Every day, with the help of Doppler 16 and other high tech equipment, StormTeam 16 forecasts Michiana's weather, tracking storms.
The science used to calculate the forecast is handled by Chief Meteorologist Mike Hoffman.
You can learn more about the science of storms by taking a trip to Chicago. The Museum of Science and Industry has a new exhibit called "Science Storms” that takes you inside Mother Nature's most impressive natural phenomenon.
“Science Storms is organized around an idea we want to look at basic science, chemistry, physics through the lens of large scale forces of nature,” says Chris Wilson of the Museum of Science and Industry.
He has been working on science storms since September of 2007. He created simulations for the forces of nature: the power of the sun, avalanches, tsunamis, lightning, and tornados.

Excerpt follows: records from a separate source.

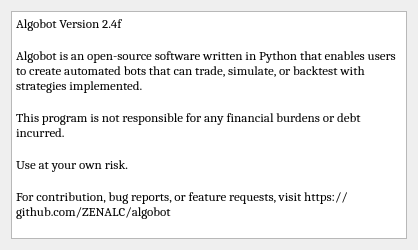
Old version of the form UI/about.ui in the repository ZENALC/algobot.
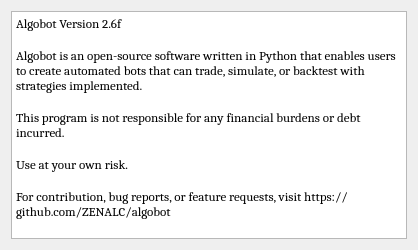
New version of the form.

```diff
--- a/UI/about.ui
+++ b/UI/about.ui
@@ -41,7 +41,7 @@
       <bool>true</bool>
      </property>
      <property name="plainText">
-      <string>Algobot Version 2.4f
+      <string>Algobot Version 2.6f
 
 Algobot is an open-source software written in Python that enables users to create automated bots that can trade, simulate, or backtest with strategies implemented.
 
```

“The most obvious we have from the rotunda is the tornado, a 40 Foot rotating column of air powered by over two hundred horse power worth of fans,” says Wilson. “The two towers on the side are actually turning the air and causing the rotation flow.”

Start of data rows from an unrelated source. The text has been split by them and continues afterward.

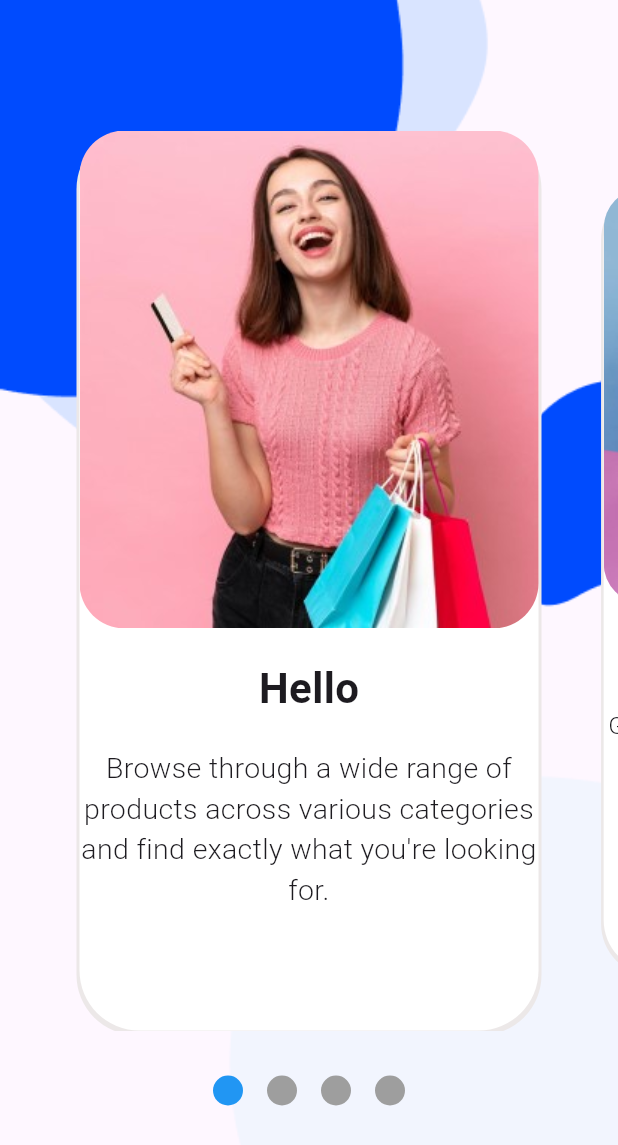
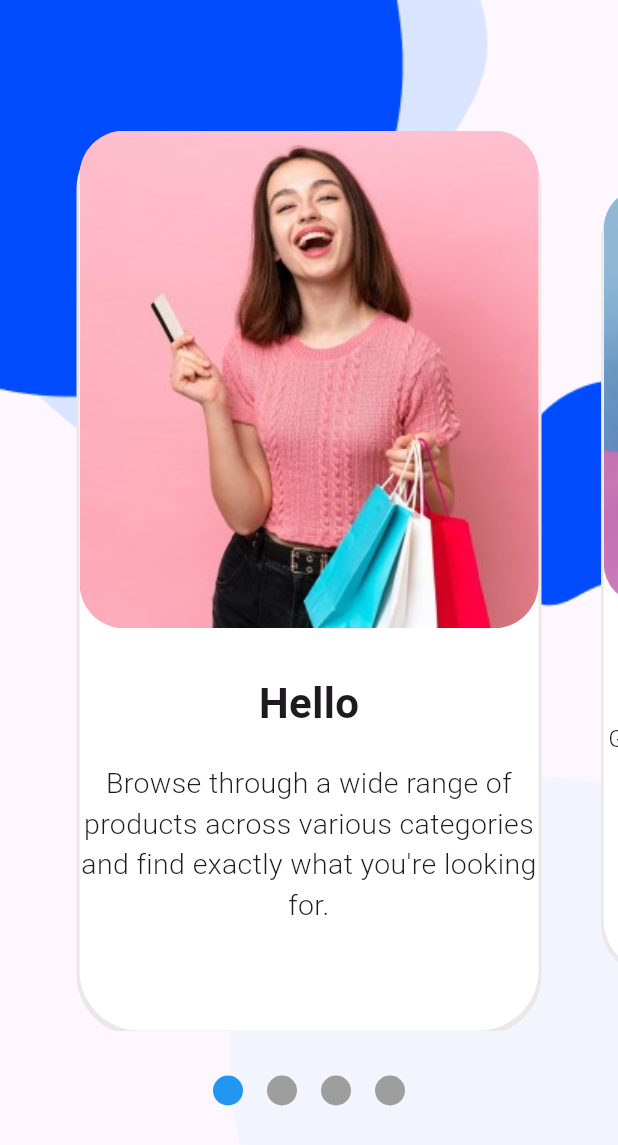
Before and after one commit to Shimaa-78/DEPI-Graduation-Project-sheCoders-Team, a Flutter app: the OnBoardingScreen screen opened directly, on a phone screen of 412 x 824 dp. Shown: the top 1145 px of the screen. Run offline on Flutter 3.47's test engine with Material 3 defaults, Android fonts, the phone set to English and light mode, and no system bars; drawn by our look-alikes of carousel_slider, smooth_page_indicator; our stand-ins replace get; Roboto replaces fonts that are missing (NunitoSans, Raleway).

Commit message:
Start and Onboarding Screen

```diff
--- a/lib/Screens/onBoardingScreen.dart
+++ b/lib/Screens/onBoardingScreen.dart
@@ -49,7 +49,7 @@ class _OnBoardingScreenState extends State<OnBoardingScreen> {
                                 "${OnboardingList[index].imagePath}",
                                 fit: BoxFit.cover,
                               )),
-                          SizedBox(height: 20,),
+                          SizedBox(height: 30,),
                           Text(
                             "${OnboardingList[index].title}",
                             style: TextStyle(
```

Museum visitors get to control the rotation of a tornado
Other hands-on exhibits, including creating a tsunami wave and creating an avalanche, gets students active with science

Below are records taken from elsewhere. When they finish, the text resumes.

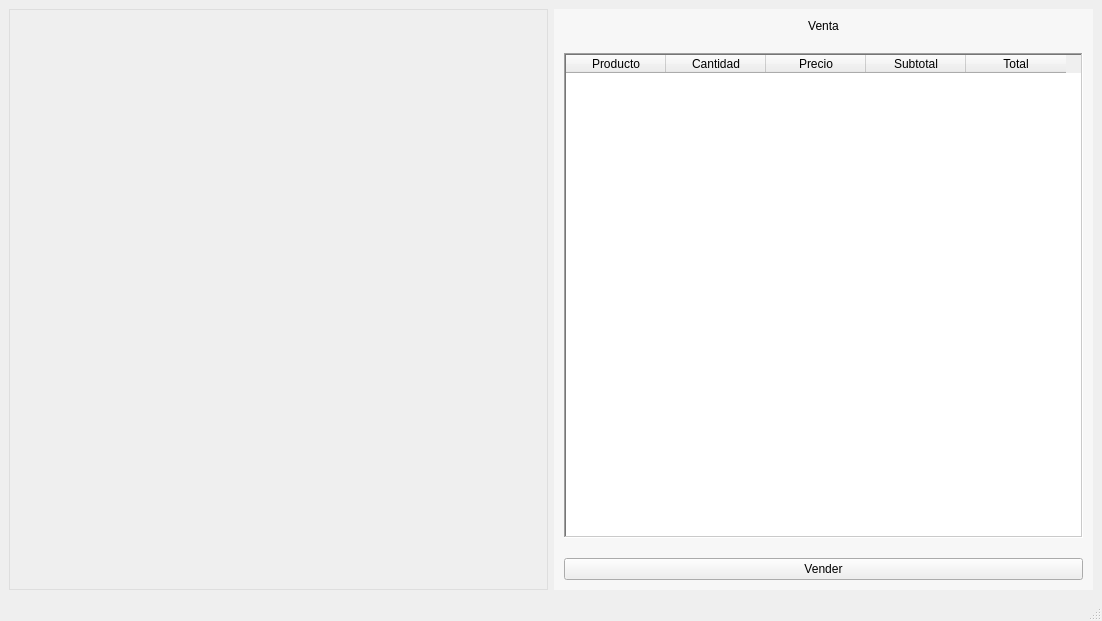
Before: the Qt Designer form RawInterfaces/Venta.ui in Ventthos/PollosExpress, drawn with Qt 5.
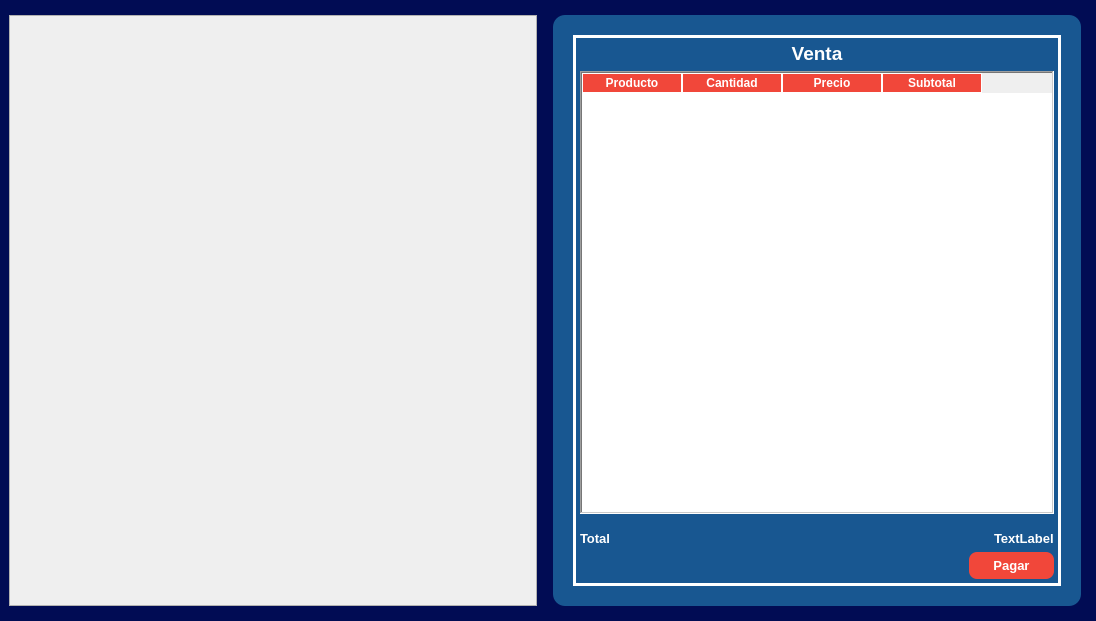
After: the same form once the commit is applied.

Commit message: Nueva UI de VentasEmpleado

Diff of the .ui file:
```diff
--- a/RawInterfaces/Venta.ui
+++ b/RawInterfaces/Venta.ui
@@ -6,7 +6,7 @@
    <rect>
     <x>0</x>
     <y>0</y>
-    <width>1102</width>
+    <width>1096</width>
     <height>621</height>
    </rect>
   </property>
@@ -20,14 +20,34 @@
      <verstretch>0</verstretch>
     </sizepolicy>
    </property>
+   <property name="styleSheet">
+    <string notr="true">#WidgetVentaTotal{
+	background-color: #010c54;
+}</string>
+   </property>
    <layout class="QHBoxLayout" name="horizontalLayout_2">
+    <property name="spacing">
+     <number>16</number>
+    </property>
+    <property name="topMargin">
+     <number>15</number>
+    </property>
+    <property name="rightMargin">
+     <number>15</number>
+    </property>
+    <property name="bottomMargin">
+     <number>15</number>
+    </property>
     <item>
      <widget class="QScrollArea" name="scrollAreaProducto">
       <property name="styleSheet">
        <string notr="true">#scrollAreaProducto {
-background-color: rgba(255,255,255,0.5);
+background-color: #e7e7e5;
 }</string>
       </property>
+      <property name="sizeAdjustPolicy">
+       <enum>QAbstractScrollArea::AdjustToContentsOnFirstShow</enum>
+      </property>
       <property name="widgetResizable">
        <bool>true</bool>
       </property>
@@ -36,10 +56,14 @@
         <rect>
          <x>0</x>
          <y>0</y>
-         <width>537</width>
-         <height>550</height>
+         <width>525</width>
+         <height>589</height>
         </rect>
        </property>
+       <property name="styleSheet">
+        <string notr="true"/>
+       </property>
+       <layout class="QVBoxLayout" name="verticalLayout"/>
       </widget>
      </widget>
     </item>
@@ -47,10 +71,11 @@
      <widget class="QWidget" name="WidgetVentaTabla" native="true">
       <property name="styleSheet">
        <string notr="true">#WidgetVentaTabla {
-background-color: rgba(255,255,255,0.5)
+	background-color: #185791;
+	border-radius: 12px;
 }</string>
       </property>
-      <layout class="QVBoxLayout" name="LayoutVenta" stretch="0,0,0">
+      <layout class="QVBoxLayout" name="LayoutVenta" stretch="0">
        <property name="spacing">
         <number>20</number>
        </property>
@@ -58,19 +83,52 @@
         <enum>QLayout::SetDefaultConstraint</enum>
        </property>
        <property name="leftMargin">
-        <number>10</number>
+        <number>20</number>
        </property>
        <property name="topMargin">
-        <number>10</number>
+        <number>20</number>
        </property>
        <property name="rightMargin">
-        <number>10</number>
+        <number>20</number>
        </property>
        <property name="bottomMargin">
-        <number>10</number>
+        <number>20</number>
+       </property>
+       <item>
+        <widget class="QWidget" name="WidgetInteriorVentaTabla" native="true">
+         <property name="styleSheet">
+          <string notr="true">#WidgetInteriorVentaTabla{
+	border: 3px solid white;
+}</string>
+         </property>
+         <layout class="QVBoxLayout" name="verticalLayout_2">
+          <property name="leftMargin">
+           <number>7</number>
+          </property>
+          <property name="topMargin">
+           <number>7</number>
+          </property>
+          <property name="rightMargin">
+           <number>7</number>
+          </property>
+          <property name="bottomMargin">
+           <number>7</number>
        </property>
        <item>
         <widget class="QLabel" name="Venta">
+            <property name="font">
+             <font>
+              <pointsize>14</pointsize>
+              <weight>75</weight>
+              <bold>true</bold>
+             </font>
+            </property>
+            <property name="styleSheet">
+             <string notr="true">#Venta{
+	color: white;
+	font-weight: bold;
+}</string>
+            </property>
          <property name="text">
           <string>Venta</string>
          </property>
@@ -84,6 +142,14 @@
        </item>
        <item>
         <widget class="QTableWidget" name="TablaVenta">
+            <property name="styleSheet">
+             <string notr="true">QHeaderView::section {
+	background-color: #f1473a;
+	color: white;
+	font-weight: bold;
+	border: 1px solid white;
+}</string>
+            </property>
          <property name="frameShape">
           <enum>QFrame::WinPanel</enum>
          </property>
@@ -96,6 +162,9 @@
          <property name="midLineWidth">
           <number>1</number>
          </property>
+            <property name="columnCount">
+             <number>4</number>
+            </property>
          <column>
           <property name="text">
            <string>Producto</string>
@@ -116,17 +185,85 @@
            <string>Subtotal</string>
           </property>
          </column>
-         <column>
+           </widget>
+          </item>
+          <item>
+           <widget class="QWidget" name="widgetTotal" native="true">
+            <property name="styleSheet">
+             <string notr="true">#widgetTotal QLabel{
+	color: white;
+	font-weight: bold;
+}</string>
+            </property>
+            <layout class="QHBoxLayout" name="horizontalLayout">
+             <property name="leftMargin">
+              <number>0</number>
+             </property>
+             <property name="topMargin">
+              <number>11</number>
+             </property>
+             <property name="rightMargin">
+              <number>0</number>
+             </property>
+             <property name="bottomMargin">
+              <number>0</number>
+             </property>
+             <item>
+              <widget class="QLabel" name="labelPrecioTotal">
+               <property name="font">
+                <font>
+                 <pointsize>10</pointsize>
+                 <weight>75</weight>
+                 <bold>true</bold>
+                </font>
+               </property>
           <property name="text">
            <string>Total</string>
           </property>
-         </column>
-        </widget>
-       </item>
-       <item>
+              </widget>
+             </item>
+             <item alignment="Qt::AlignRight">
+              <widget class="QLabel" name="LabelPrecioTotalDecimal">
+               <property name="font">
+                <font>
+                 <pointsize>10</pointsize>
+                 <weight>75</weight>
+                 <bold>true</bold>
+                </font>
+               </property>
+               <property name="text">
+                <string>TextLabel</string>
+               </property>
+              </widget>
+             </item>
+            </layout>
+           </widget>
+          </item>
+          <item alignment="Qt::AlignRight">
         <widget class="QPushButton" name="pushButton">
+            <property name="font">
+             <font>
+              <pointsize>10</pointsize>
+              <weight>75</weight>
+              <bold>true</bold>
+             </font>
+            </property>
+            <property name="styleSheet">
+             <string notr="true">#pushButton{
+	color: white;
+	background-color: #f1473a;
+	border: none;
+	padding: 6px 24px;
+	border-radius: 8px;	
+	font-weight: bold;
+}
+
+#pushButton:Hover{
+	background-color: #C73A30;
+}</string>
+            </property>
          <property name="text">
-          <string>Vender</string>
+             <string>Pagar</string>
          </property>
         </widget>
        </item>
@@ -135,17 +272,9 @@
     </item>
    </layout>
   </widget>
-  <widget class="QMenuBar" name="menubar">
-   <property name="geometry">
-    <rect>
-     <x>0</x>
-     <y>0</y>
-     <width>1102</width>
-     <height>26</height>
-    </rect>
-   </property>
+    </item>
+   </layout>
   </widget>
-  <widget class="QStatusBar" name="statusbar"/>
  </widget>
  <resources/>
  <connections/>
```
Lines whose indentation alone changed are shown as unchanged. The commit also changes 11 other files.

“I saw the avalanches. It was like quick sand moving. It was very cool, the fact that it moves and you can touch it. It you can touch it and feel it, it is more interesting than reading or hearing about it,” said student Brandy Preston.
In another part of the exhibit, visitors have control over electricity from a sunlight experiment that moves slot cars.
There’s also a replica of Newton’s prisms experiment where you can make your own rainbows, and a heat from sunlight experiment where you can heat up pans of water.
“In an early prototype we were trying to figure out how hot it was and we ignited a fairly thick block of wood almost instantly,” says Wilson.
Safety was also considered when creating one of natures most powerful phenomenon—lightning.
“In the ceiling we have a giant Tesla coil. As we're feeding the Tesla coil 240 volts, and I think 30 amps. What comes out the other end is 1.2 million volts,” says Wilson. “It’s more than twice as far away than that particular coil can strike.”
With safety in mind and over three years of creating the exhibit, the kids young and old get to enjoy science.
“I think they are interested in anything they can touch and do hands on. They want to move the hot air balloon and try and make the tornado a different shape,” says Laura Carey, 4th grade teacher.
“We tried to do as much as we can with this open play to allow people to discover things on their own. Do these experiments on your own with an open end of results. Follow the directions, but the last instruction is to experiment,” says Wilson.
To learn more about the exhibit, and to check museum rates and hours, click here.